In this era of the COVID-19 crisis, our work is taking on many exciting new forms. It’s only fitting, considering our legacy of innovation, that we’re leading our movement through unprecedented changes in our milestone 30th year.

Amid this pandemic, people are concerned not just about themselves but the animals they care for, too. Alley Cat Allies is stepping up with much-needed guidance through our COVID-19 Response Hub at

We’re also sharing our expertise through leading news outlets. Becky was featured in The New York Times, “My Pet World,” and other outlets with advice about caring for cats and kittens during COVID-19.  Newspapers, radio, and television stations covered Alley Cat Allies’ COVID-19 emergency grants to animal organizations throughout the country.

Our Keeping Families Together campaign is a groundbreaking model for providing animal food, care, and supplies through local organizations and community food banks. With this initiative, we’re giving families a helping hand (with no strings attached) in keeping their cats—who are family, too—in their homes as so many face financial struggles. These resources are also helping caregivers continue to care for community cats.

Though it sometimes may feel like it, none of us are in this alone. Alley Cat Allies is making sure that is true for cats and those who work to help them. We launched a Feline Forward task force to provide targeted support to animal organizations that need help getting back on track after the many setbacks of the pandemic.

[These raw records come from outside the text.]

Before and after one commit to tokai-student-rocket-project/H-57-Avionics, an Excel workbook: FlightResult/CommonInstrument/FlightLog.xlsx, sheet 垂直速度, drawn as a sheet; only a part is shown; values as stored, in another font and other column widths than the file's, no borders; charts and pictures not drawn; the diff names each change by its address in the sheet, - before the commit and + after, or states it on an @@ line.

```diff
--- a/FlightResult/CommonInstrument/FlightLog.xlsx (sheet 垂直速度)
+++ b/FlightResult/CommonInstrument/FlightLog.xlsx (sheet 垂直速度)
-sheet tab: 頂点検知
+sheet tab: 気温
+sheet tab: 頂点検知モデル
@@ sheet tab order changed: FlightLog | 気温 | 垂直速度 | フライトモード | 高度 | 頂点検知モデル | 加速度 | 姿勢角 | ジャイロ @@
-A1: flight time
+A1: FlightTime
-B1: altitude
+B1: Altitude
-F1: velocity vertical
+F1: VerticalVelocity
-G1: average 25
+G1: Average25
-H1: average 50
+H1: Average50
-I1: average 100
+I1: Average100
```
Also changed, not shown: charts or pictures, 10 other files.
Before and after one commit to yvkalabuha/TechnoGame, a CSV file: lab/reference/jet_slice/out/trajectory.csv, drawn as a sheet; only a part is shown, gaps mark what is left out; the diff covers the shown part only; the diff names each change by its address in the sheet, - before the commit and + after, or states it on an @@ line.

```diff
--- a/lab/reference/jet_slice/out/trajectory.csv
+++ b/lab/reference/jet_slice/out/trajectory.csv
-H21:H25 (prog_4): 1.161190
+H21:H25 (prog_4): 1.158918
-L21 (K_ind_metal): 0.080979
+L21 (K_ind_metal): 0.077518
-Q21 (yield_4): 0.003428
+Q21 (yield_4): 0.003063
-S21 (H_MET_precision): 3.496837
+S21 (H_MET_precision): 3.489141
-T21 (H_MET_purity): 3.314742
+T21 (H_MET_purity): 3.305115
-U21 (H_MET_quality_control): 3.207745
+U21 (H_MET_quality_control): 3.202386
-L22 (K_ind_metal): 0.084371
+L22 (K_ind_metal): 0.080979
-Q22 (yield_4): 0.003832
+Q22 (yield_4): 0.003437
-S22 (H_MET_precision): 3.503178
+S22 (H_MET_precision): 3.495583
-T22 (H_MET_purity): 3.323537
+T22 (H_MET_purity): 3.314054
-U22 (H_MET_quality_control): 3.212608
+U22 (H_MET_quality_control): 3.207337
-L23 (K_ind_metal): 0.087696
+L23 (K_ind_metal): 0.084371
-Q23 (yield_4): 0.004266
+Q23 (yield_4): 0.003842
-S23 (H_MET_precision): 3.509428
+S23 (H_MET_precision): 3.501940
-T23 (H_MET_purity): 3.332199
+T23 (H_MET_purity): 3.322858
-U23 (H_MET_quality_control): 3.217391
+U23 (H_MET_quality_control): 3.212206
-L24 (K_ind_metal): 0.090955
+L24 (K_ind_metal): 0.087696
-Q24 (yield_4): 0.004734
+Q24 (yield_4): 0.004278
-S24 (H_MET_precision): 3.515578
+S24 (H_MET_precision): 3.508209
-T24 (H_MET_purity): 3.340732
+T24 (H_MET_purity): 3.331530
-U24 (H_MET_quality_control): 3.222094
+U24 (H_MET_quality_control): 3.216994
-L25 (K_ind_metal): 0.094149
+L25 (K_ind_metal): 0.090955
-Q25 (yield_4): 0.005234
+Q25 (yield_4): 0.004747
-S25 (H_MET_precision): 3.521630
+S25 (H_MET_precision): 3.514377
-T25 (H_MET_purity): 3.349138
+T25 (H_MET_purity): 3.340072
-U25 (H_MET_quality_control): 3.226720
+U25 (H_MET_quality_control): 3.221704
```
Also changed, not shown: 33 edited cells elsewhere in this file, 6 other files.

Looking to the Future

Every mind we’ve changed and every cat’s life we’ve saved over these past 30 years was only possible because compassionate people like you took a stand with us. Our goal is to provide you and all advocates, budding and veteran, with the tools and knowledge you need to take effective action for cats in your neighborhoods, cities, and towns. Even through the most difficult of circumstances like the COVID-19 pandemic.

Because the reality is people overwhelmingly care about cats. In a Harris Interactive poll conducted in 2017, 84% of Americans said they prefer that their community use tax dollars to adopt sterilization as its cat control policy instead of bringing cats found outdoors into shelters to be killed. That has not changed because of COVID-19. In fact, from all we’ve seen, the drive to defend cats’ lives has grown stronger.

That’s why Alley Cat Allies will stay in action until the day when all communities have laws and policies that reflect the humane values of their people.  We hope you will continue to join us in our mission as we celebrate our 30th anniversary and launch into the next generation of cat protection.

From all of us at Alley Cat Allies, thank you for everything you do for the cats.